Front-end code change data:
——
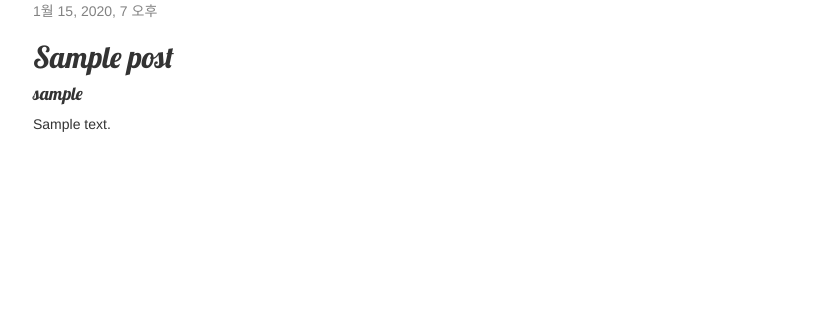
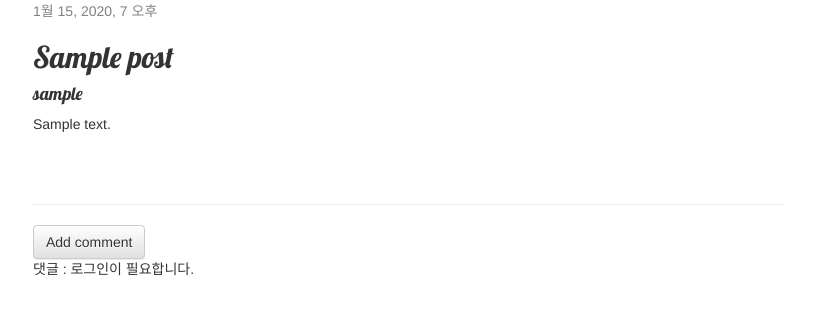
Before and after one commit to inho93/my-first-blog, a Django app: page /post/1/ in a window 1280 px wide. Shown: the part 143-458 px from the top of the page, without its empty margins (37-851 px from the left). Run offline with Django 3.2, Linux system fonts and the light colour scheme; tables that the repository leaves empty hold one stand-in row (values such as "Sample post"); some libraries are stand-ins or nearby versions.

Commit message:
add comment

```diff
--- a/blog/admin.py
+++ b/blog/admin.py
@@ -1,5 +1,6 @@
 from django.contrib import admin
-from .models import Post
+from .models import Post, Comment
 
 
 admin.site.register(Post)
+admin.site.register(Comment)
--- a/blog/models.py
+++ b/blog/models.py
@@ -16,3 +16,21 @@ class Post(models.Model):
 
     def __str__(self):
         return self.title
+
+
+class Comment(models.Model):
+    post = models.ForeignKey('blog.Post', related_name='comments', on_delete=models.CASCADE)
+    author = models.ForeignKey(settings.AUTH_USER_MODEL, on_delete=models.CASCADE)
+    text = models.TextField()
+    created_date = models.DateTimeField(default=timezone.now)
+    approved_comment = models.BooleanField(default=False)
+
+    def approve(self):
+        self.approved_comment = True
+        self.save()
+
+    def approved_comments(self):
+        return self.comments.filter(approved_comment=True)
+
+    def __str__(self):
+        return self.text
--- a/blog/static/css/blog.css
+++ b/blog/static/css/blog.css
@@ -53,3 +53,7 @@ h1, h2, h3, h4 {
 .post h1 a, .post h1 a:visited {
     color: #000000;
 }
+
+.comment {
+    margin: 20px 0px 20px 20px;
+}
--- a/blog/templates/blog/post_detail.html
+++ b/blog/templates/blog/post_detail.html
@@ -17,4 +17,23 @@
         <h4>{{ post.author }}</h4>
         <p>{{ post.text|linebreaksbr }}</p>
     </div>
+    <hr>
+    <a class="btn btn-default" href="{% url 'add_comment_to_post' pk=post.pk %}">Add comment</a>
+    {% for comment in post.comments.all %}
+        {% if user.is_authenticated%}
+            <div class="comment">
+                <div class="date">
+                    {{ comment.created_date }}
+                    <a class="btn btn-default" href="{% url 'comment_remove' pk=comment.pk %}"><span class="glyphicon glyphicon-remove"></span></a>
+                    <a class="btn btn-default" href="{% url 'comment_approve' pk=comment.pk %}"><span class="glyphicon glyphicon-ok"></span></a>
+                </div>
+                <strong>{{ comment.author }}</strong>
+                <p>{{ comment.text|linebreaks }}</p>
+            </div>
+        {% else %}
+            <p>댓글 :  로그인이 필요합니다.</p>
+        {% endif %}
+    {% empty %}
+        <p>댓글이 없습니다.</p>
+    {% endfor %}
 {% endblock %}
--- a/blog/templates/blog/post_list.html
+++ b/blog/templates/blog/post_list.html
@@ -9,6 +9,7 @@
             <h1><a href="{% url 'post_detail' pk=post.pk %}">{{ post.title }}</a></h1>
             <h4>{{ post.author }} </h4>
             <p>{{ post.text|linebreaksbr }}</p>
+            <a href="{% url 'post_detail' pk=post.pk %}">Comments: {{ post.comments.count }}</a>
         </div>
     {% endfor %}
 {% endblock %}
--- a/blog/urls.py
+++ b/blog/urls.py
@@ -11,4 +11,7 @@ urlpatterns = [
     path('post/<int:pk>/remove/', views.post_remove, name='post_remove'),
     path('accounts/signup/', views.CreateUserView.as_view(), name='signup'),
     path('accounts/signup/done/', views.RegisteredView.as_view(), name='signup_done'),
+    path('post/<int:pk>/comment/', views.add_comment_to_post, name='add_comment_to_post'),
+    path('comment/<int:pk>/approve/', views.comment_approve, name='comment_approve'),
+    path('comment/<int:pk>/remove/', views.comment_remove, name='comment_remove'),
 ]
--- a/blog/views.py
+++ b/blog/views.py
@@ -1,7 +1,7 @@
 from django.shortcuts import render, get_object_or_404
 from django.utils import timezone
-from .models import Post
-from .forms import PostForm
+from .models import Post, Comment
+from .forms import PostForm, CommentForm
 from django.shortcuts import redirect
 from django.contrib.auth.decorators import login_required
 from django.views.generic import TemplateView
@@ -82,3 +82,33 @@ class CreateUserView(CreateView): # generic view중에 CreateView를 상속받
 
 class RegisteredView(TemplateView): # generic view중에 TemplateView를 상속받는다.
     template_name = 'registration/signup_done.html' # 템플릿은?
+
+
+@login_required
+def add_comment_to_post(request, pk):
+    post = get_object_or_404(Post, pk=pk)
+    if request.method == "POST":
+        form = CommentForm(request.POST)
+        if form.is_valid():
+            comment = form.save(commit=False)
+            comment.post = post
+            comment.author = request.user
+            comment.save()
+            return redirect('post_detail', pk=post.pk)
+    else:
+        form = CommentForm()
+    return render(request, 'blog/add_comment_to_post.html', {'form': form})
+
+
+@login_required
+def comment_approve(request, pk):
+    comment = get_object_or_404(Comment, pk=pk)
+    comment.approve()
+    return redirect('post_detail', pk=comment.post.pk)
+
+
+@login_required
+def comment_remove(request, pk):
+    comment = get_object_or_404(Comment, pk=pk)
+    comment.delete()
+    return redirect('post_detail', pk=comment.post.pk)
```
Also changed, not shown: blog/forms.py (+7 -1 lines), blog/templates/blog/add_comment_to_post.html (added, +9 -0 lines), blog/migrations/0002_comment.py (added), blog/migrations/0003_auto_20190719_1104.py (added).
——
== YOUR TASK ==
Please retype the data exactly as it appears, but without any of its pictures.

== OUTPUT OF THE TASK ==
Before and after one commit to inho93/my-first-blog, a Django app: page /post/1/ in a window 1280 px wide. Shown: the part 143-458 px from the top of the page, without its empty margins (37-851 px from the left). Run offline with Django 3.2, Linux system fonts and the light colour scheme; tables that the repository leaves empty hold one stand-in row (values such as "Sample post"); some libraries are stand-ins or nearby versions.

Commit message:
add comment

```diff
--- a/blog/admin.py
+++ b/blog/admin.py
@@ -1,5 +1,6 @@
 from django.contrib import admin
-from .models import Post
+from .models import Post, Comment
 
 
 admin.site.register(Post)
+admin.site.register(Comment)
--- a/blog/models.py
+++ b/blog/models.py
@@ -16,3 +16,21 @@ class Post(models.Model):
 
     def __str__(self):
         return self.title
+
+
+class Comment(models.Model):
+    post = models.ForeignKey('blog.Post', related_name='comments', on_delete=models.CASCADE)
+    author = models.ForeignKey(settings.AUTH_USER_MODEL, on_delete=models.CASCADE)
+    text = models.TextField()
+    created_date = models.DateTimeField(default=timezone.now)
+    approved_comment = models.BooleanField(default=False)
+
+    def approve(self):
+        self.approved_comment = True
+        self.save()
+
+    def approved_comments(self):
+        return self.comments.filter(approved_comment=True)
+
+    def __str__(self):
+        return self.text
--- a/blog/static/css/blog.css
+++ b/blog/static/css/blog.css
@@ -53,3 +53,7 @@ h1, h2, h3, h4 {
 .post h1 a, .post h1 a:visited {
     color: #000000;
 }
+
+.comment {
+    margin: 20px 0px 20px 20px;
+}
--- a/blog/templates/blog/post_detail.html
+++ b/blog/templates/blog/post_detail.html
@@ -17,4 +17,23 @@
         <h4>{{ post.author }}</h4>
         <p>{{ post.text|linebreaksbr }}</p>
     </div>
+    <hr>
+    <a class="btn btn-default" href="{% url 'add_comment_to_post' pk=post.pk %}">Add comment</a>
+    {% for comment in post.comments.all %}
+        {% if user.is_authenticated%}
+            <div class="comment">
+                <div class="date">
+                    {{ comment.created_date }}
+                    <a class="btn btn-default" href="{% url 'comment_remove' pk=comment.pk %}"><span class="glyphicon glyphicon-remove"></span></a>
+                    <a class="btn btn-default" href="{% url 'comment_approve' pk=comment.pk %}"><span class="glyphicon glyphicon-ok"></span></a>
+                </div>
+                <strong>{{ comment.author }}</strong>
+                <p>{{ comment.text|linebreaks }}</p>
+            </div>
+        {% else %}
+            <p>댓글 :  로그인이 필요합니다.</p>
+        {% endif %}
+    {% empty %}
+        <p>댓글이 없습니다.</p>
+    {% endfor %}
 {% endblock %}
--- a/blog/templates/blog/post_list.html
+++ b/blog/templates/blog/post_list.html
@@ -9,6 +9,7 @@
             <h1><a href="{% url 'post_detail' pk=post.pk %}">{{ post.title }}</a></h1>
             <h4>{{ post.author }} </h4>
             <p>{{ post.text|linebreaksbr }}</p>
+            <a href="{% url 'post_detail' pk=post.pk %}">Comments: {{ post.comments.count }}</a>
         </div>
     {% endfor %}
 {% endblock %}
--- a/blog/urls.py
+++ b/blog/urls.py
@@ -11,4 +11,7 @@ urlpatterns = [
     path('post/<int:pk>/remove/', views.post_remove, name='post_remove'),
     path('accounts/signup/', views.CreateUserView.as_view(), name='signup'),
     path('accounts/signup/done/', views.RegisteredView.as_view(), name='signup_done'),
+    path('post/<int:pk>/comment/', views.add_comment_to_post, name='add_comment_to_post'),
+    path('comment/<int:pk>/approve/', views.comment_approve, name='comment_approve'),
+    path('comment/<int:pk>/remove/', views.comment_remove, name='comment_remove'),
 ]
--- a/blog/views.py
+++ b/blog/views.py
@@ -1,7 +1,7 @@
 from django.shortcuts import render, get_object_or_404
 from django.utils import timezone
-from .models import Post
-from .forms import PostForm
+from .models import Post, Comment
+from .forms import PostForm, CommentForm
 from django.shortcuts import redirect
 from django.contrib.auth.decorators import login_required
 from django.views.generic import TemplateView
@@ -82,3 +82,33 @@ class CreateUserView(CreateView): # generic view중에 CreateView를 상속받
 
 class RegisteredView(TemplateView): # generic view중에 TemplateView를 상속받는다.
     template_name = 'registration/signup_done.html' # 템플릿은?
+
+
+@login_required
+def add_comment_to_post(request, pk):
+    post = get_object_or_404(Post, pk=pk)
+    if request.method == "POST":
+        form = CommentForm(request.POST)
+        if form.is_valid():
+            comment = form.save(commit=False)
+            comment.post = post
+            comment.author = request.user
+            comment.save()
+            return redirect('post_detail', pk=post.pk)
+    else:
+        form = CommentForm()
+    return render(request, 'blog/add_comment_to_post.html', {'form': form})
+
+
+@login_required
+def comment_approve(request, pk):
+    comment = get_object_or_404(Comment, pk=pk)
+    comment.approve()
+    return redirect('post_detail', pk=comment.post.pk)
+
+
+@login_required
+def comment_remove(request, pk):
+    comment = get_object_or_404(Comment, pk=pk)
+    comment.delete()
+    return redirect('post_detail', pk=comment.post.pk)
```
Also changed, not shown: blog/forms.py (+7 -1 lines), blog/templates/blog/add_comment_to_post.html (added, +9 -0 lines), blog/migrations/0002_comment.py (added), blog/migrations/0003_auto_20190719_1104.py (added).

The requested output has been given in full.